◆ REQUIRED ACTION ◆
Exclude the pictures; give every entry again exactly as written.

(Detected change data)
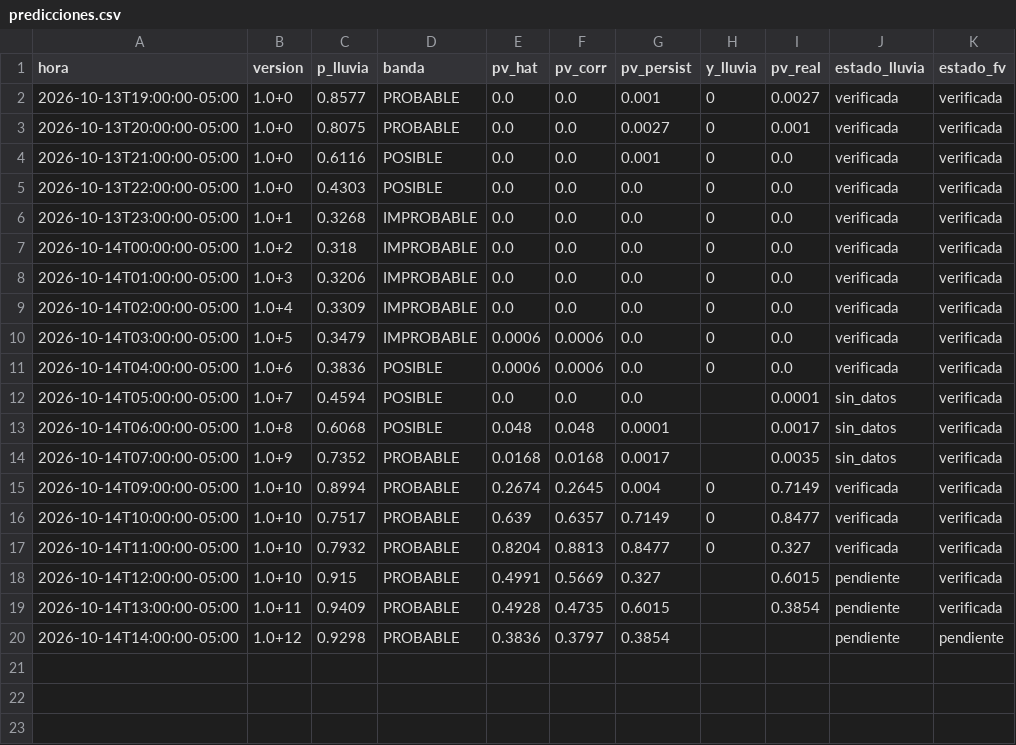
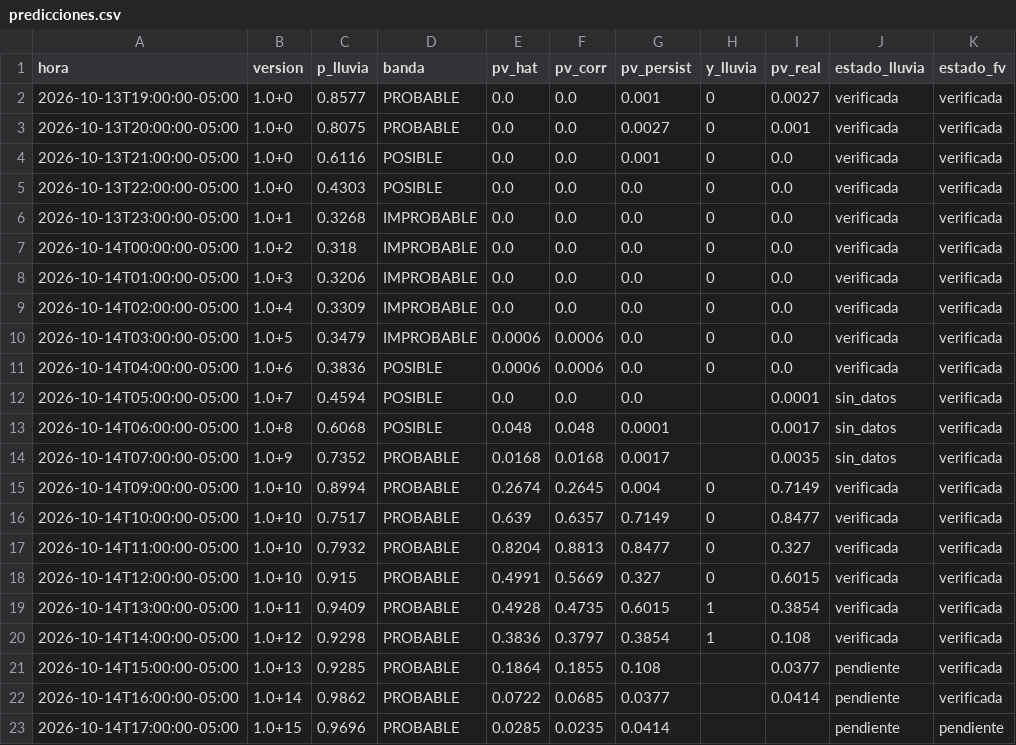
Before and after one commit to Andresp1412/estancioncita-aurea, a CSV file: data/predicciones.csv, drawn as a sheet.

```diff
--- a/data/predicciones.csv
+++ b/data/predicciones.csv
@@ -17,4 +17,7 @@ hora,version,p_lluvia,banda,pv_hat,pv_corr,pv_persist,y_lluvia,pv_real,estado_ll
 2026-10-14T11:00:00-05:00,1.0+10,0.7932,PROBABLE,0.8204,0.8813,0.8477,0,0.327,verificada,verificada
-2026-10-14T12:00:00-05:00,1.0+10,0.915,PROBABLE,0.4991,0.5669,0.327,,0.6015,pendiente,verificada
-2026-10-14T13:00:00-05:00,1.0+11,0.9409,PROBABLE,0.4928,0.4735,0.6015,,0.3854,pendiente,verificada
-2026-10-14T14:00:00-05:00,1.0+12,0.9298,PROBABLE,0.3836,0.3797,0.3854,,,pendiente,pendiente
+2026-10-14T12:00:00-05:00,1.0+10,0.915,PROBABLE,0.4991,0.5669,0.327,0,0.6015,verificada,verificada
+2026-10-14T13:00:00-05:00,1.0+11,0.9409,PROBABLE,0.4928,0.4735,0.6015,1,0.3854,verificada,verificada
+2026-10-14T14:00:00-05:00,1.0+12,0.9298,PROBABLE,0.3836,0.3797,0.3854,1,0.108,verificada,verificada
+2026-10-14T15:00:00-05:00,1.0+13,0.9285,PROBABLE,0.1864,0.1855,0.108,,0.0377,pendiente,verificada
+2026-10-14T16:00:00-05:00,1.0+14,0.9862,PROBABLE,0.0722,0.0685,0.0377,,0.0414,pendiente,verificada
+2026-10-14T17:00:00-05:00,1.0+15,0.9696,PROBABLE,0.0285,0.0235,0.0414,,,pendiente,pendiente
```
Also changed, not shown: data/observaciones.csv, 4 other files.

◆ PROBLEM SOLUTION ◆
Before and after one commit to Andresp1412/estancioncita-aurea, a CSV file: data/predicciones.csv, drawn as a sheet.

```diff
--- a/data/predicciones.csv
+++ b/data/predicciones.csv
@@ -17,4 +17,7 @@ hora,version,p_lluvia,banda,pv_hat,pv_corr,pv_persist,y_lluvia,pv_real,estado_ll
 2026-10-14T11:00:00-05:00,1.0+10,0.7932,PROBABLE,0.8204,0.8813,0.8477,0,0.327,verificada,verificada
-2026-10-14T12:00:00-05:00,1.0+10,0.915,PROBABLE,0.4991,0.5669,0.327,,0.6015,pendiente,verificada
-2026-10-14T13:00:00-05:00,1.0+11,0.9409,PROBABLE,0.4928,0.4735,0.6015,,0.3854,pendiente,verificada
-2026-10-14T14:00:00-05:00,1.0+12,0.9298,PROBABLE,0.3836,0.3797,0.3854,,,pendiente,pendiente
+2026-10-14T12:00:00-05:00,1.0+10,0.915,PROBABLE,0.4991,0.5669,0.327,0,0.6015,verificada,verificada
+2026-10-14T13:00:00-05:00,1.0+11,0.9409,PROBABLE,0.4928,0.4735,0.6015,1,0.3854,verificada,verificada
+2026-10-14T14:00:00-05:00,1.0+12,0.9298,PROBABLE,0.3836,0.3797,0.3854,1,0.108,verificada,verificada
+2026-10-14T15:00:00-05:00,1.0+13,0.9285,PROBABLE,0.1864,0.1855,0.108,,0.0377,pendiente,verificada
+2026-10-14T16:00:00-05:00,1.0+14,0.9862,PROBABLE,0.0722,0.0685,0.0377,,0.0414,pendiente,verificada
+2026-10-14T17:00:00-05:00,1.0+15,0.9696,PROBABLE,0.0285,0.0235,0.0414,,,pendiente,pendiente
```
Also changed, not shown: data/observaciones.csv, 4 other files.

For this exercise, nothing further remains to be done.